           Why does this hurt so much? I thought. Why do I want to go back? There’s no one like me in Virginia.

           But I knew why: I loved a land that did not love me back. A city promised me community and Pride tickets. Rural Virginia promised me home. To have honeysuckles and coyote-song, I shattered myself. Appalachia was a chain of heartbreaks, and the older, browner, and queerer I grew, the more heartbreaks it would take to stay. So I cried for me and people like me before my voice broke too. Then I internalized it. The world didn’t need my tears.

           Six years later I am still crying.

           I grew up in the town of Galax, Virginia, a dot of 7,000 people nestled in the Blue Ridge Mountains. I, too, was nestled in the mountains. Whenever I peered out of my bedroom window, a quilt of woodlands, fields, and navy ridges stretched out for miles before me. They completed me. During the day, I cavorted in the poplar trees and picked at crawdads in the New River. At night, I fell asleep to firefly dances. Child me could not fathom leaving the countryside.

           I was also the only mixed-race child in my school. Every day held questions about my existence. Whenever I peered into Galax’s streets, I saw no elders that reflected my future — if I had one. When I came out at fifteen, my precious mountains suffocated me. By eighteen, I felt lonely, broken, and stupid. My isolation veered on violence. I was a walking corpse that did nothing but clutch its shroud and cry.

           So, to save myself, I moved to a city.

           The best aspect of the city was its potential. Its noise. Its tangle of sidewalks, brick buildings, and power lines dazzled me. I could walk without pine needles underfoot. People saw me. There were Pride events. There were other people like me. I drank down the city’s smog and services in one fell gulp.

           Yet this was lonely, too. Everything was too close. Too crowded. Without the hills, a huge chunk of my soul was missing. I loathed the city as much as I enjoyed it. I heard all the jokes about my hometown, too. About how no one non-white or gay lived in the backwards, stupid, ugly countryside that I missed so much.

           They don’t belong there, the jokes whispered. Neither do you. But you don’t belong here either, hick.

           So where was I supposed to go?

           I haven’t returned to the country. One day, I will. I am a cardinal, winging home to live where I love. I want to show young, queer people of color that that they are not alone. We belong wherever our hearts fall.

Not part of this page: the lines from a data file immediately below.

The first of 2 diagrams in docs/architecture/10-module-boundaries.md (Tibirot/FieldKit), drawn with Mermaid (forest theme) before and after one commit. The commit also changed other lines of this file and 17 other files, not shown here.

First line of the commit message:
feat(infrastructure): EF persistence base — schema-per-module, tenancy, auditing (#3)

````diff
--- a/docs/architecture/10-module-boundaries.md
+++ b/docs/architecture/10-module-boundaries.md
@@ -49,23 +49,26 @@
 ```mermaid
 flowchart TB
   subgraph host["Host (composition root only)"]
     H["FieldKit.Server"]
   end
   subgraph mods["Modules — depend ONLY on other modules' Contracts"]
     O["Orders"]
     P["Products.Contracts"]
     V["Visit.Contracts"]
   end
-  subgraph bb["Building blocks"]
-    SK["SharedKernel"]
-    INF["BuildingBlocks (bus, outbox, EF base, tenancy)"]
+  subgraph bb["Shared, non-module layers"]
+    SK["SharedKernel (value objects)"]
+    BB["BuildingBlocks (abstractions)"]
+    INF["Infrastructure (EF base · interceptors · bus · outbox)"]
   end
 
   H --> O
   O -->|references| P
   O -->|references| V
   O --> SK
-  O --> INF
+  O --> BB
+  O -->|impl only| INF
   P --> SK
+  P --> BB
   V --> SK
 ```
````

           If Appalachia is the golden thread we all cut our hands on, then I will grip it first and grip it tightly, so that smaller hands that come after mine can place their palms atop my fingers. So that the razor wire will cut them less. In time, perhaps the wire will become silk. The wild strawberries and fallen leaves will not be red with my generation’s blood. To the new children, my heartbreaks will sound as foreign as coyote calls. That is what I want. I cannot walk to Pride in Appalachia, but I can walk with pride in me. The countryside put it there: it cannot take it away.

           This is not a path for everyone. But to grow love in a place, someone must sow the seeds first. That someone may as well be me. One day, I will sit on my grandmother’s porch — older than her, older than my abuelo — and close my eyes. I will listen to the creak of my bones, the chattering squirrels, the New River’s lullaby. I will hold my spouse’s hand. And the children like me will count the cicada shells laid out on my grandmother’s porch, not knowing my suffering ever stained it at all. They will only see shadows of my love.


Samir Sirk Morató @bolivibird is a Zoology senior at the University of Wyoming. Their pronouns are they/them. Growing up mestiza and bisexual in the countryside permanently shaped how they view activism, especially conservation. Samir loves writing, environmental activism, and bad movies. They are a UCSC Doris Duke Conservation Scholar alumna.